                if (doc.ProtectionType != WdProtectionType.wdNoProtection)
                    doc.Unprotect(ref generatedPwd);


                app.Documents.Close(ref oFalse, ref missingObject,
                                    ref missingObject);

                app.Quit(ref oFalse, ref oFalse, ref oFalse);


That's it. Code is pretty straightforward. Only thing you need to keep in mind is that your project needs to reference two assemblies Microsoft.Office.Interop.Word.dll and office.dll and these are something that are installed when you install Microsoft office application itself. So no worries.

Monday, January 7, 2013

Thought on Preview of Immutable Collections

Did you ever think of having immutable collection in your .net code - a collection that is really thread-safe and gurantees no other thread will ever change it while one thread is sort of reading it? I thought ReadOnlyCollection<T> and ConcurrentBag<T> were to my rescue, but surprisingly they aren’t.

Early this morning while having my regular cup of coffee “keep me updated” time, I came across this news "Preview of Immutable Collections Released on NuGet". Well apparently this immutable collection is something to think about, and not surprisingly Microsoft is already on it. I’m assuming that you are already familiar with the “immutable” concept in .net. If not you can take string as an example. String is one of a kind immutable collection of char, which means whenever you add or remove a character from a string object you get a new one. The state of immutable objects cannot be changed. When you do so, you get a new object instead. The older one is still intact. For more explaination you can always refer to wiki.

Immutable collections behave in a similar way. If you have grabbed the concept of immutability(getting a different one after changing the original), then you surely must be thinking that this thing is going to cost you some memory and for a huge list- millions of byte. On the contrary, immutable list are stored as immutable binary tree structures instead of flat arrays. This has a huge benefit as the new list returned after changes share the same memory space with the original immutable list.

So what if you want your list to be mutable for an instance, make the necessary changes-addition and removal of the list items and then return back the immutable list once again. This is going to save you some overhead. Bingo....Immutable lists do have a method called ToBuilder() that gives you it’s corresponding Builder class similar to StringBuilder. You can then mutate the collection, and use ToImmutable() function of the builder to return Immutable list again. The concept is very much similar to String and StringBuilder, so won’t be that hard to get used to it.

Immutable collection seem to be worth trying out.
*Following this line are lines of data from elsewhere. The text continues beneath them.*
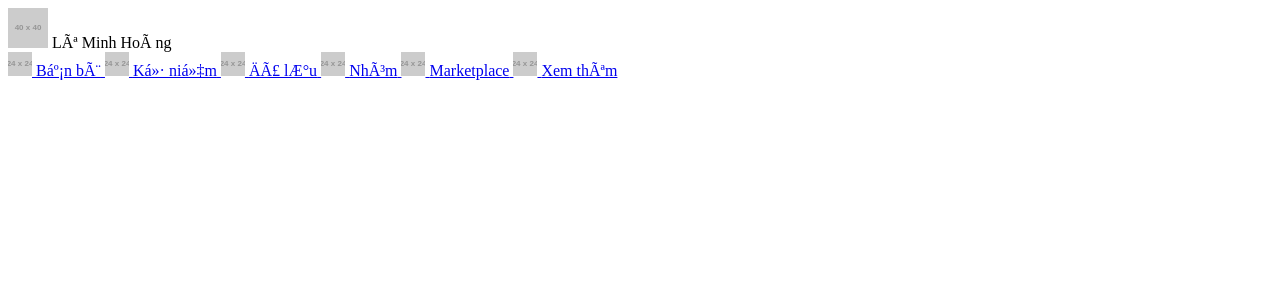
Repository: oafnghh/CassanoSphere
Page: http://localhost/CassanoSphere/www/home/includes/rightBar.jsp
These files come from the project's save history. The page is drawn as it stood at one moment and after the next save; the edit follows.
The browser window is 1280 px wide. The pictures show the whole page.
The page is served by Tomcat 9.

Above is the page before, as saved 2024-07-15 13:55:45.

After the next save:
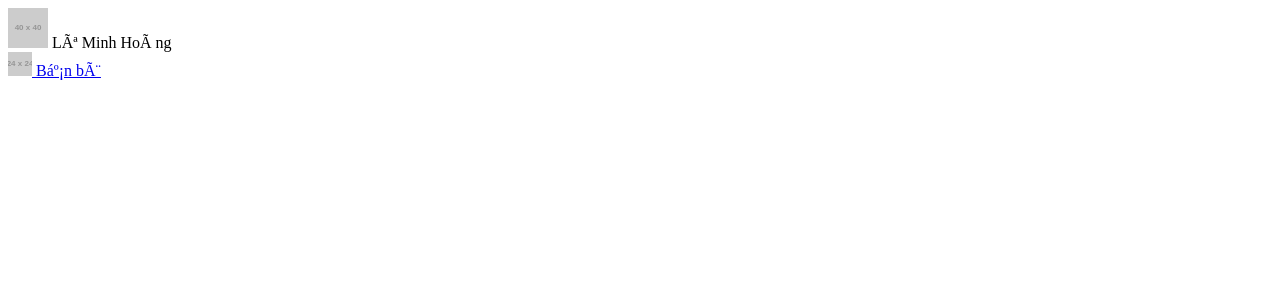
Saved 7 s later.
--- a/CassanoSphere/webapp/www/home/includes/rightBar.jsp
+++ b/CassanoSphere/webapp/www/home/includes/rightBar.jsp
@@ -11,26 +11,6 @@
       <img src="https://placehold.co/24x24?text=👥" alt="Friends icon" />
       <span>Bạn bè</span>
     </a>
-    <a href="#" class="flex items-center space-x-3 text-foreground hover:bg-muted p-2 rounded">
-      <img src="https://placehold.co/24x24?text=🕒" alt="Memories icon" />
-      <span>Kỷ niệm</span>
-    </a>
-    <a href="#" class="flex items-center space-x-3 text-foreground hover:bg-muted p-2 rounded">
-      <img src="https://placehold.co/24x24?text=🔖" alt="Saved icon" />
-      <span>Đã lưu</span>
-    </a>
-    <a href="#" class="flex items-center space-x-3 text-foreground hover:bg-muted p-2 rounded">
-      <img src="https://placehold.co/24x24?text=👥" alt="Groups icon" />
-      <span>Nhóm</span>
-    </a>
-    <a href="#" class="flex items-center space-x-3 text-foreground hover:bg-muted p-2 rounded">
-      <img src="https://placehold.co/24x24?text=🏬" alt="Marketplace icon" />
-      <span>Marketplace</span>
-    </a>
-    <a href="#" class="flex items-center space-x-3 text-foreground hover:bg-muted p-2 rounded">
-      <img src="https://placehold.co/24x24?text=⬇️" alt="See more icon" />
-      <span>Xem thêm</span>
-    </a>
   </nav>
 
 </div>
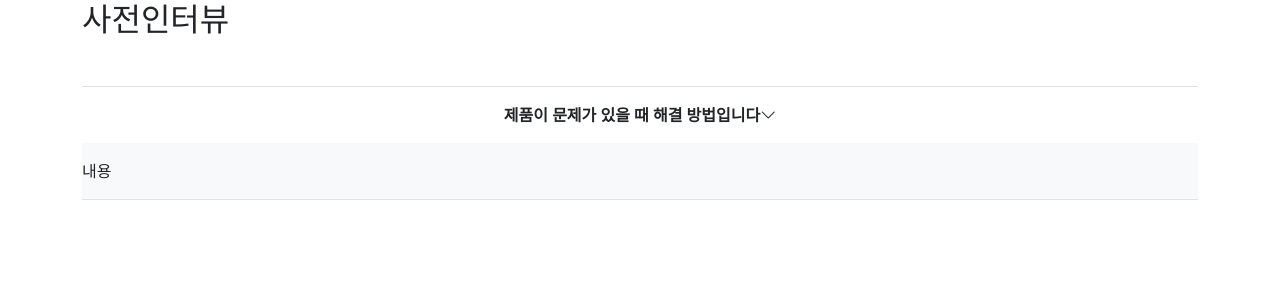
Repository: shin-eekk/js_study
Page: faq.html
These files come from the project's save history. The page is drawn as it stood at one moment and after the next save; the edit follows.
The browser window is 1280 px wide. The pictures show the whole page.
The style sheet was rebuilt from its Sass, Less or Tailwind sources for each picture, by a compiler version that may differ from the author's.

Above is the page before, as saved 2025-03-12 10:45:21.

After the next save:
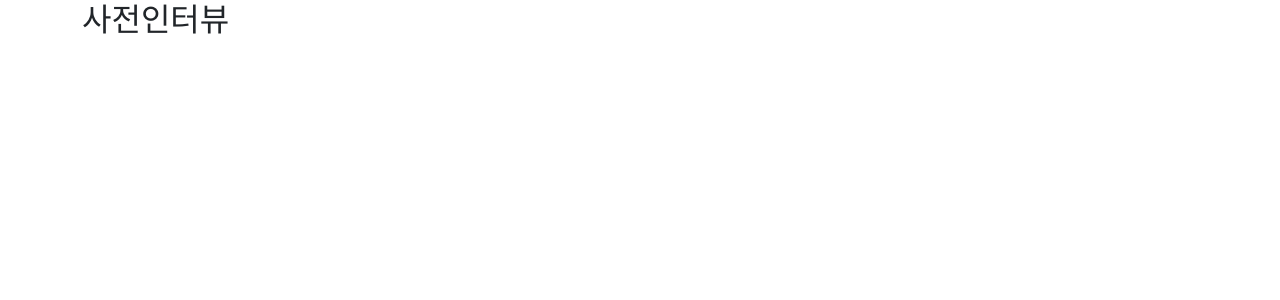
Console error: SyntaxError: Unexpected token '}'
Saved 8 s later.
--- a/js/faq.js
+++ b/js/faq.js
@@ -25,7 +25,7 @@
                     <strong>${faq[0].dt}</strong>
                     <i class="bi bi-chevron-down"></i>
                 </dt>
-                <dd class="border-bottom py-3 bg-light">내용</dd>`;
+                <dd class="border-bottom py-3 bg-light">${}</dd>`;
     const fqadom = document.querySelector("#faq dl");
     fqadom.innerHTML = fqatag;
 })

After the 2 saves that followed:
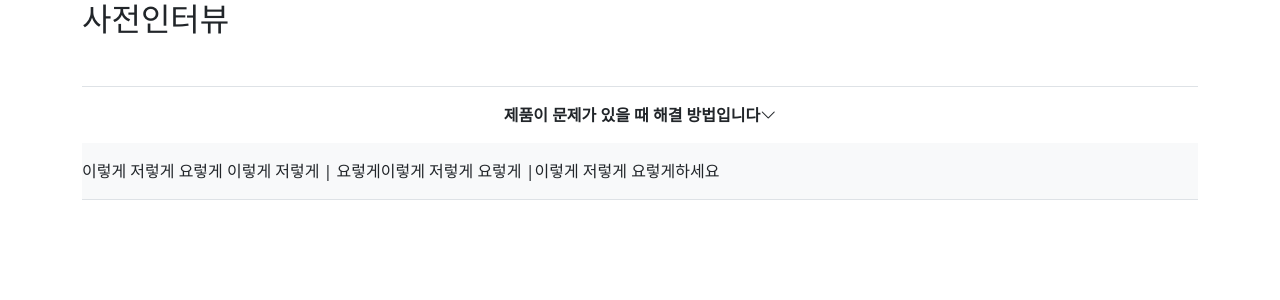
The error is gone.
The 2 saves are shown as one change because 1 left the picture as it was.
The last was saved 22 s later.
--- a/js/faq.js
+++ b/js/faq.js
@@ -25,7 +25,7 @@
                     <strong>${faq[0].dt}</strong>
                     <i class="bi bi-chevron-down"></i>
                 </dt>
-                <dd class="border-bottom py-3 bg-light">${}</dd>`;
+                <dd class="border-bottom py-3 bg-light">${faq[0].dd}</dd>`;
     const fqadom = document.querySelector("#faq dl");
     fqadom.innerHTML = fqatag;
 })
Haven’t done any benchmarking test on it yet, but hopefully somebody will come up with it one day. :) . Do check it out, but make sure you read this post by Eric Lippert as well.